A 9am slot on the second day of London Collections : Men could mean two things; either there was little choice or that the label is indeed very privileged. A colleague at the show concurred with the latter and quipped, "He's so posh". Perhaps an early slot brings about a tall order but also leaves the street style circus all tucked in bed. It presumably sets the stage for those serious about the fashion; an esteemed company for an esteemed ritual. Indeed, that was the JW Anderson experience, as it has always been.
It is no secret that Anderson has developed a distinct flavour for Japanese minimalism and this collection seems to be a gradual progression from his Spring/Summer 14 Womenswear collection. Of course highlighting the resemblance between his homme and femme lines is somewhat obvious. Many of his ardent customers are rumoured to shop freely between the racks in the stores anyway, with some going as far as borrowing off each other's backs in a non-gender specific fashion. It's fair to say that for an aesthetic once criticised as being detached and niche especially for the male audience, this non-discriminating androgynous dressing is rather democratic.
Again, if the womenswear spring/summer show were to serve as a precursor, this collection could be read as having a similar theme of anachronistic domesticity. Leather pails and petite tortoiseshell jewellery boxes served as accessories while the shoes were a cross breed between a pair of japanese Geta clogs and 70s platforms.
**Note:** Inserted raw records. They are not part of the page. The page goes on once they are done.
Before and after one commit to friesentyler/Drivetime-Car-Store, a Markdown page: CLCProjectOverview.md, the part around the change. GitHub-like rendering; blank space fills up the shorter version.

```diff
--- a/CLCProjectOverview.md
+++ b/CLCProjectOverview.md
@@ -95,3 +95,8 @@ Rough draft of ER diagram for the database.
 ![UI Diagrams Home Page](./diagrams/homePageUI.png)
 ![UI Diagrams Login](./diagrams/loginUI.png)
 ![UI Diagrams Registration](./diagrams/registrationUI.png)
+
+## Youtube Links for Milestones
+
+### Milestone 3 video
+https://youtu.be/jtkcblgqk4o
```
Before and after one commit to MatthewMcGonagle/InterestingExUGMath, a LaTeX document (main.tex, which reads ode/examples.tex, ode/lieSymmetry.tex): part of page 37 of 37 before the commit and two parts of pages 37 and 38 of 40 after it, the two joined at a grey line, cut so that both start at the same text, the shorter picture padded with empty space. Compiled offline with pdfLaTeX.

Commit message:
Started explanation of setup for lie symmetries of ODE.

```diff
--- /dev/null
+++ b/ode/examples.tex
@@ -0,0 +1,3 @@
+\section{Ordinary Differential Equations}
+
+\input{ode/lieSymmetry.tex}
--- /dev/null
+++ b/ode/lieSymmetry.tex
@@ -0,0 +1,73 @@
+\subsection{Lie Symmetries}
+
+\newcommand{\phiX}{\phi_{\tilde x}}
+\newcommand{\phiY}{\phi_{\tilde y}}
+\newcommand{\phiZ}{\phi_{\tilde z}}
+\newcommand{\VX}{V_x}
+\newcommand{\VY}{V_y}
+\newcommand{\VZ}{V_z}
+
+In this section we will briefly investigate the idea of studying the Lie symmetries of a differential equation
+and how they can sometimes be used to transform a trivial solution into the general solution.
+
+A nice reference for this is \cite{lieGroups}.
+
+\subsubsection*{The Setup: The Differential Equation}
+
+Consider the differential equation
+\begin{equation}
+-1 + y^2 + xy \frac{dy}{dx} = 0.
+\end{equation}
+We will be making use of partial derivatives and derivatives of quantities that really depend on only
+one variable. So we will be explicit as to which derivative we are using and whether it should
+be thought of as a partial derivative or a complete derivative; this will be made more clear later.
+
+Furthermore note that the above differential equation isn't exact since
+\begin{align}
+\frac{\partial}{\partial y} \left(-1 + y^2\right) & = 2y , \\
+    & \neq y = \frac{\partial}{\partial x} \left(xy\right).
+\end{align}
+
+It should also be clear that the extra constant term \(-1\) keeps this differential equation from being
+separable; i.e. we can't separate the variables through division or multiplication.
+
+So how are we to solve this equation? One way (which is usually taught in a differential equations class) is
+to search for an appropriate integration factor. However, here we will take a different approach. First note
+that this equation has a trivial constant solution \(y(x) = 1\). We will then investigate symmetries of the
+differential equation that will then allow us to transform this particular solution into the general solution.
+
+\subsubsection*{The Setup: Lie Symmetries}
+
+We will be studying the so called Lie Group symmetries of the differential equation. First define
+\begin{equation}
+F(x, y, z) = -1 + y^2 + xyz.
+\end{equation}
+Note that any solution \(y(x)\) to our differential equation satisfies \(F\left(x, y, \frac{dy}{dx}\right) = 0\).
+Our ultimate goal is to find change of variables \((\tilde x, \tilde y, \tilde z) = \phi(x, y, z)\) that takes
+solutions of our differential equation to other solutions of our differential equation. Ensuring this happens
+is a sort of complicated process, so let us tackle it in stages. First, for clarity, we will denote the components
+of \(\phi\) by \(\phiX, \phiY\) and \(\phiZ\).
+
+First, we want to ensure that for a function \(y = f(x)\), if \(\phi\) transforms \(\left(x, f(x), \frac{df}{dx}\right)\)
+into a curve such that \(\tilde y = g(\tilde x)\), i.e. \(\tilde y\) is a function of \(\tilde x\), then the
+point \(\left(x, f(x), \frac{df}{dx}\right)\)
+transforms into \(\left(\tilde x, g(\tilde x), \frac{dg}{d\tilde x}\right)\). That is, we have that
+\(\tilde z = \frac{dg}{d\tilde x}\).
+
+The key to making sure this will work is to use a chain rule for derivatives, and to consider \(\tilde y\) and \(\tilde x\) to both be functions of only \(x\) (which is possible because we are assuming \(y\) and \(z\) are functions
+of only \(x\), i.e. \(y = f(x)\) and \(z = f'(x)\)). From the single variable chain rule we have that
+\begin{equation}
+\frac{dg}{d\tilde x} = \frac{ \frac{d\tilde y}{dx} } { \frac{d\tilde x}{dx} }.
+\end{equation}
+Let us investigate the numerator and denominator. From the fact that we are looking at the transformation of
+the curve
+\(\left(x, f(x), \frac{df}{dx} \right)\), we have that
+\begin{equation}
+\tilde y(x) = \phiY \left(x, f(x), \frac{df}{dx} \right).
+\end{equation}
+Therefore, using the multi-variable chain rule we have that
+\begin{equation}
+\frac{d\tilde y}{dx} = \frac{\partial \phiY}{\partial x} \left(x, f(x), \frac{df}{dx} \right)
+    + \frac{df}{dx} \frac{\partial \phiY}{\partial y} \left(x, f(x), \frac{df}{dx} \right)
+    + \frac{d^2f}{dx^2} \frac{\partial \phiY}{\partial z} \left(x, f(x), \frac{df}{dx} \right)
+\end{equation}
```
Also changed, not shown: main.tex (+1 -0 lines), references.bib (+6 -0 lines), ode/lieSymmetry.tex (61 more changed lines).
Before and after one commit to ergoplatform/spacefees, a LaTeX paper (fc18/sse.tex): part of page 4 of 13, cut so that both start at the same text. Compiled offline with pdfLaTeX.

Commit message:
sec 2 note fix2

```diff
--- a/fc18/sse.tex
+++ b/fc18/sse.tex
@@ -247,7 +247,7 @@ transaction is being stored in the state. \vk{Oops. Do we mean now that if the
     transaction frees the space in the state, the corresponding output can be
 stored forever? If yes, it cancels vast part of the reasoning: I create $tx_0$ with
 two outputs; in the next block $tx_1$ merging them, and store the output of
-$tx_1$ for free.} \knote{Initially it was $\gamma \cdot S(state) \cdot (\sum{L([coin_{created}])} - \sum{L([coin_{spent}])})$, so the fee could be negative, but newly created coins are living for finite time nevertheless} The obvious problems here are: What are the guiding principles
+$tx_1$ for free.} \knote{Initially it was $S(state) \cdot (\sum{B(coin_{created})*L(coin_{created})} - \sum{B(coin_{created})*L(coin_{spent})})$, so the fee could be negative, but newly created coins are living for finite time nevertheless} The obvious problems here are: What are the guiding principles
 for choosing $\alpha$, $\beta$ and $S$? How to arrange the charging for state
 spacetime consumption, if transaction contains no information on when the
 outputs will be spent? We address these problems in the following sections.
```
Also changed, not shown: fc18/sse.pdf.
The dusty camel reconstructed togas is yet another nod to the ancient and the ritualistic seen at Spring/Summer 14. The boys walked down the runway in a non-performative demeanour - almost reclusive - best personified in looks 29 and 30 with the knits that hug the shoulders like a cocoon. Jacquard pajamas in jewel tones of amber, emerald and sapphire puncture the meditative air much like the drastic change in music from classical strings to electronic garage sounds. Ribbed knits in the form of a separate turtle neck add to that element of domestic comfort and intimacy, although arguably also reminiscent of a constricting leash.
In typical JW Anderson fashion, things are rarely what they seem. The exaggerated shoulders on the pyjamas are not unlike those of an american football uniform; the ribbed neoprene remind us of the undulating surface of a Samurai's shield; the tri-coloured bangles turn out to be rolls of duct tape. To boot, a collection that plays heavily on motifs of domesticity is held at Yeomanry House, a former Army Recruitment Center. The collection is deliciously irrational and forces you to accept them for as far as you can see.
JW Anderson's Fall/Winter collection seems to be riding on a fine balance of opposing forces; slender versus volume, quiet versus outlandish, ancient versus futuristic. Perhaps that is what makes the collections always so exciting and Anderson precisely the master at his craft completely worth the courageously early call time.